Schedule 13 of the Finance Act 2020 seeks to prevent this by enabling HMRC to serve a Joint Liability Notice (“JLN”) on individuals for money owed by a company which relates to multiple historic insolvencies or non-payments, provided that the following conditions are met:
- At least two companies with which the individual had a ‘relevant connection’ in the previous 5-year period underwent an insolvency process and, at that time, had a tax liability of more than £10,000, with the liability amounting to more than 50% of the total value of those companies’ liabilities to their unsecured creditors. It must also be the case that the companies had failed to submit relevant paperwork or submitted incomplete paperwork, thus preventing HMRC from addressing the situation; and
- A new company has been established with which the individual had a ‘relevant connection’ in the previous 5-year period for the purposes of pursuing the same or similar business activity as the insolvent companies.
An individual will be considered to have a relevant connection to a company that has gone through insolvency if they were a director, shadow director or a ‘participator’ in the company, as defined by section 454 of the Corporation Tax Act 2010. Basically, the latter term refers to a person having a share or interest in the capital or income of the relevant company. Any such individual must also have an identifiable connection to the new company which is relevant in the same way as with the previous company or involves their participation in its management at some level.
A JLN may be issued at any time within a two-year period following the point at which HMRC concludes that the necessary conditions have been met. The individual being issued with a notice will be held jointly and severally liable along with the new company (and any others who are issued with a JLN in relation to the case in question) for each of the following:
- any tax liability that the new company has at the time that the notice is issued

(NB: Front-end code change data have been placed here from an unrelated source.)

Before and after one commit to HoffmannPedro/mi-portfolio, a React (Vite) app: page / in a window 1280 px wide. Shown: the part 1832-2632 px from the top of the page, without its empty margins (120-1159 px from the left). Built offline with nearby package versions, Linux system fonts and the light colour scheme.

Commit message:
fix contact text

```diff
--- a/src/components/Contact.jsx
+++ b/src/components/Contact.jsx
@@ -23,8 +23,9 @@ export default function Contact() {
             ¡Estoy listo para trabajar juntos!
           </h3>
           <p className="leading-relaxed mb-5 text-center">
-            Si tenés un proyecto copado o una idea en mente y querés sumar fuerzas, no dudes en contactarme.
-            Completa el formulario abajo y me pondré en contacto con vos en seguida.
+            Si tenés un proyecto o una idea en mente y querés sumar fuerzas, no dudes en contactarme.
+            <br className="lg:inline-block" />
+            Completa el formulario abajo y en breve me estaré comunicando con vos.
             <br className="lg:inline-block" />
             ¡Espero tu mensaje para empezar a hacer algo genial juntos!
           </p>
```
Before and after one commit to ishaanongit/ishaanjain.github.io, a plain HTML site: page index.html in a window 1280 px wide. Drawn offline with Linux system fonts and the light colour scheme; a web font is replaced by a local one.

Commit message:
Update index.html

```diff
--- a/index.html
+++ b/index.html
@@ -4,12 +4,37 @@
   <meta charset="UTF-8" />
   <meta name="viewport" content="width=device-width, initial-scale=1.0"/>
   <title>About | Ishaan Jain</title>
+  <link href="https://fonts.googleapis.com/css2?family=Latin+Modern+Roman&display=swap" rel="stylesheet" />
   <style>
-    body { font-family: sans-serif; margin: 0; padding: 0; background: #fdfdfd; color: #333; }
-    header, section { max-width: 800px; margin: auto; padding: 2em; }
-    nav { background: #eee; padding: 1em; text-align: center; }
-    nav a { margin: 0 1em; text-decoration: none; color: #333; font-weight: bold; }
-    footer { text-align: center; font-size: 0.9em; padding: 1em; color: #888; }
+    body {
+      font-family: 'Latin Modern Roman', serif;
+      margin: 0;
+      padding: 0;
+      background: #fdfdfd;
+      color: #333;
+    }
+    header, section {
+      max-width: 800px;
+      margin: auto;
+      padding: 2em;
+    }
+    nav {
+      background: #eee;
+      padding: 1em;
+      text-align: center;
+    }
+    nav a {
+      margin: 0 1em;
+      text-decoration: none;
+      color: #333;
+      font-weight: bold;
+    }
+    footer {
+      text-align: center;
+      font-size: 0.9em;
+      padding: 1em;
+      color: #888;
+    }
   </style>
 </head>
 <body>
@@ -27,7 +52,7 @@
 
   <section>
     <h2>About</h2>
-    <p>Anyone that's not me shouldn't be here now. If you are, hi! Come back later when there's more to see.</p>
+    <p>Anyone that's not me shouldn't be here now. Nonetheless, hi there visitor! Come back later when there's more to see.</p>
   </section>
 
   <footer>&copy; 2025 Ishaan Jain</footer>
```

- any tax liability of the new company that arises in the 5-year period following the commencement of notice
- any tax liability that the insolvent company has at the time that the notice is issued
For anyone considering buying an insolvent business and setting up a phoenix company in its place, there are a number of risks involved and points to address before taking the next step.
Firstly, it’s important to make sure that you are covered by any existing Directors’ & Officers’ Liability insurance policies and, if not, that you purchase an appropriate policy with sufficient cover. Equally, taking into account financial information regarding any tax liabilities, both current and deferred, is vital. If your relevant connection with a company should end, then you may wish to consider whether any warranty or indemnity can be obtained from that company regarding the extent of any tax liability sustained.
Given the scope of the new legislation and its ability to capture even those with minor involvement in a company, it is vital that the appropriate legal and financial advice is sought to protect the personal positions of those establishing a phoenix company. If your own circumstances apply to this situation or you are concerned that they soon will, please contact a member of our team who will be happy to assist you.